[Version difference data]
==========

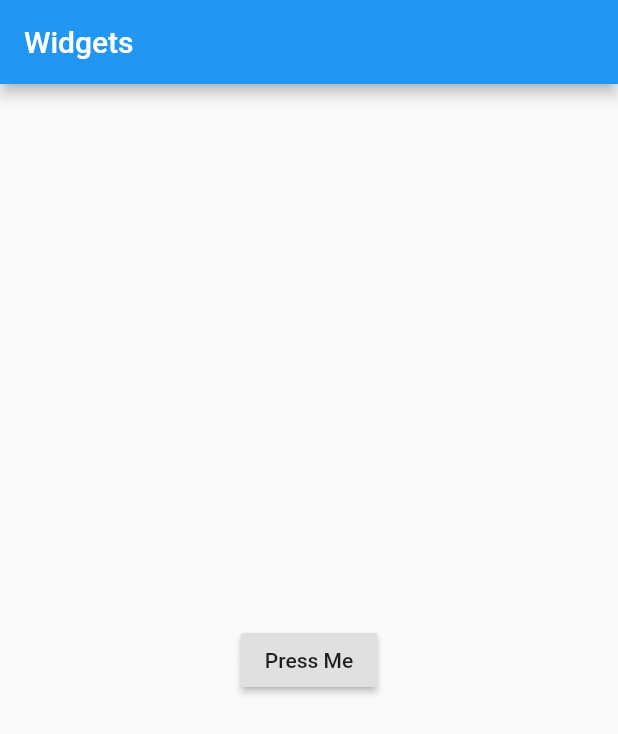
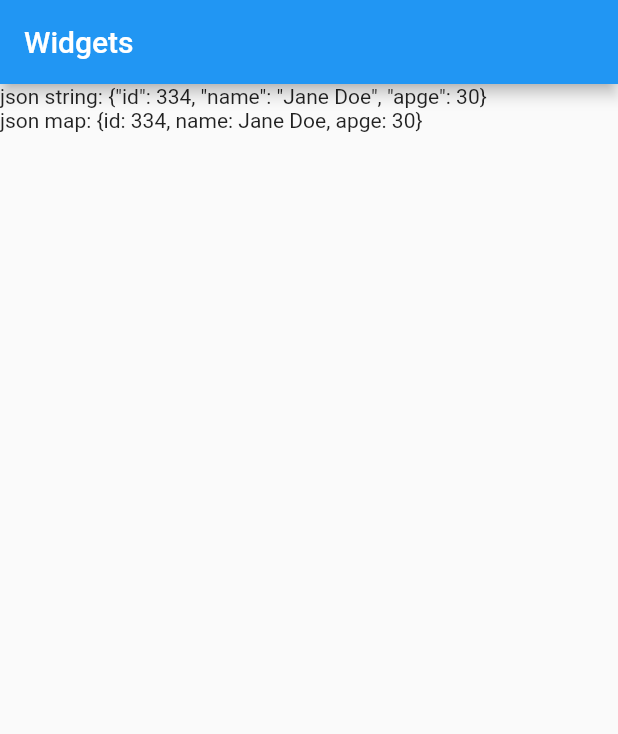
Before and after one commit to wuzhe213/flutter_widgets, a Flutter app: the screen it shows after launch, on a phone screen of 412 x 824 dp. Shown: the top 734 px of the screen. Run offline on Flutter 3.47's test engine with Material 2 defaults, Android fonts, the phone set to English and light mode, and no system bars.

Commit message:
test json decode

```diff
--- a/lib/pages/DefaultPage.dart
+++ b/lib/pages/DefaultPage.dart
@@ -5,13 +5,14 @@ import '../widgets/ScaffoldWidget.dart';
 import '../widgets/ImageWidget.dart';
 import '../widgets/InputWidget.dart';
 import '../widgets/ButtonWidget.dart';
+import '../widgets/JsonTestWidget.dart';
 
 class DefaultPage extends StatelessWidget {
   @override
   Widget build(BuildContext context) {
     return Scaffold(
       appBar: AppBar(title: Text('Widgets'),),
-      body: ButtonWidget(),
+      body: JsonTestWidget(),
     );
   }
 }
--- /dev/null
+++ b/lib/widgets/JsonTestWidget.dart
@@ -0,0 +1,19 @@
+import 'package:flutter/material.dart';
+import 'dart:convert';
+
+class JsonTestWidget extends StatelessWidget {
+
+  @override
+  Widget build(BuildContext context) {
+    String jsonString = '{"id": 334, "name": "Jane Doe", "apge": 30}';
+    Map<String, dynamic> jsonMap = json.decode(jsonString);
+
+    return Column(
+      crossAxisAlignment: CrossAxisAlignment.start,
+      children: <Widget>[
+        Text('json string: ' + jsonString),
+        Text('json map: ' + jsonMap.toString()),
+      ],
+    );
+  }
+}
```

==========

Write out all the data exactly, minus pictures.

Before and after one commit to wuzhe213/flutter_widgets, a Flutter app: the screen it shows after launch, on a phone screen of 412 x 824 dp. Shown: the top 734 px of the screen. Run offline on Flutter 3.47's test engine with Material 2 defaults, Android fonts, the phone set to English and light mode, and no system bars.

Commit message:
test json decode

```diff
--- a/lib/pages/DefaultPage.dart
+++ b/lib/pages/DefaultPage.dart
@@ -5,13 +5,14 @@ import '../widgets/ScaffoldWidget.dart';
 import '../widgets/ImageWidget.dart';
 import '../widgets/InputWidget.dart';
 import '../widgets/ButtonWidget.dart';
+import '../widgets/JsonTestWidget.dart';
 
 class DefaultPage extends StatelessWidget {
   @override
   Widget build(BuildContext context) {
     return Scaffold(
       appBar: AppBar(title: Text('Widgets'),),
-      body: ButtonWidget(),
+      body: JsonTestWidget(),
     );
   }
 }
--- /dev/null
+++ b/lib/widgets/JsonTestWidget.dart
@@ -0,0 +1,19 @@
+import 'package:flutter/material.dart';
+import 'dart:convert';
+
+class JsonTestWidget extends StatelessWidget {
+
+  @override
+  Widget build(BuildContext context) {
+    String jsonString = '{"id": 334, "name": "Jane Doe", "apge": 30}';
+    Map<String, dynamic> jsonMap = json.decode(jsonString);
+
+    return Column(
+      crossAxisAlignment: CrossAxisAlignment.start,
+      children: <Widget>[
+        Text('json string: ' + jsonString),
+        Text('json map: ' + jsonMap.toString()),
+      ],
+    );
+  }
+}
```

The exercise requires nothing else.